== DATA FOR REVIEW ==
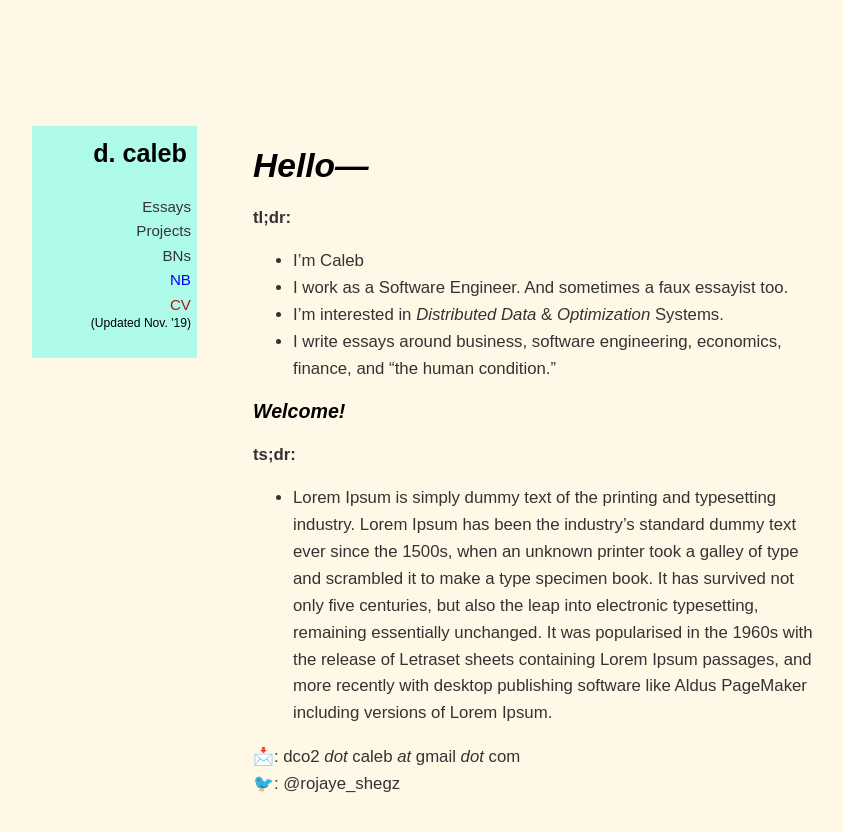
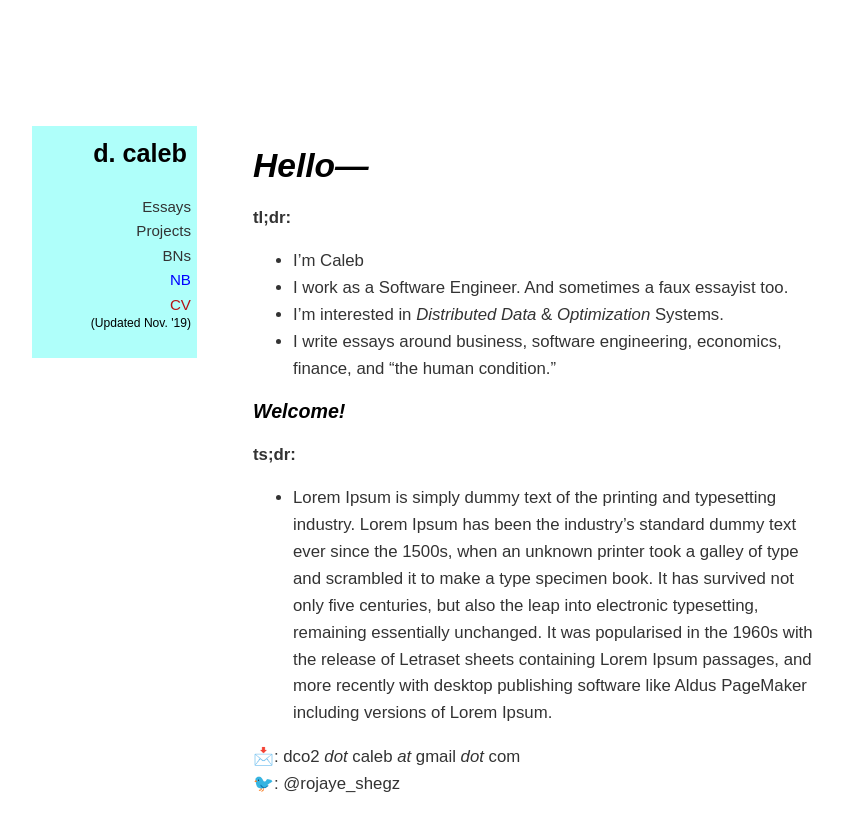
Before and after one commit to dCO2/rococo, a Jekyll site: the page built from index.md, in a window 1280 px wide. Shown: the top 832 px of the page, without its empty margins (123-966 px from the left). Built offline with Jekyll 4.4.1, drawn with Linux system fonts in a browser that asks for light colours; some web fonts are replaced.

Commit message:
Removed cosmic latte site-background

```diff
--- a/assets/css/styles.css
+++ b/assets/css/styles.css
@@ -15,7 +15,6 @@ body {
     font-family: 'LMRomanDemi10', sans-serif; */
     text-align: left;
     font-size: 14px;
-    background-color: #fff8e7;
 
 }
 
```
===
- [WORK TO BE COMPLETED]:
"background" is the string to look for; please copy every line of the records above where it appears.

- [EXPECTED OUTPUT]:
Removed cosmic latte site-background
-    background-color: #fff8e7;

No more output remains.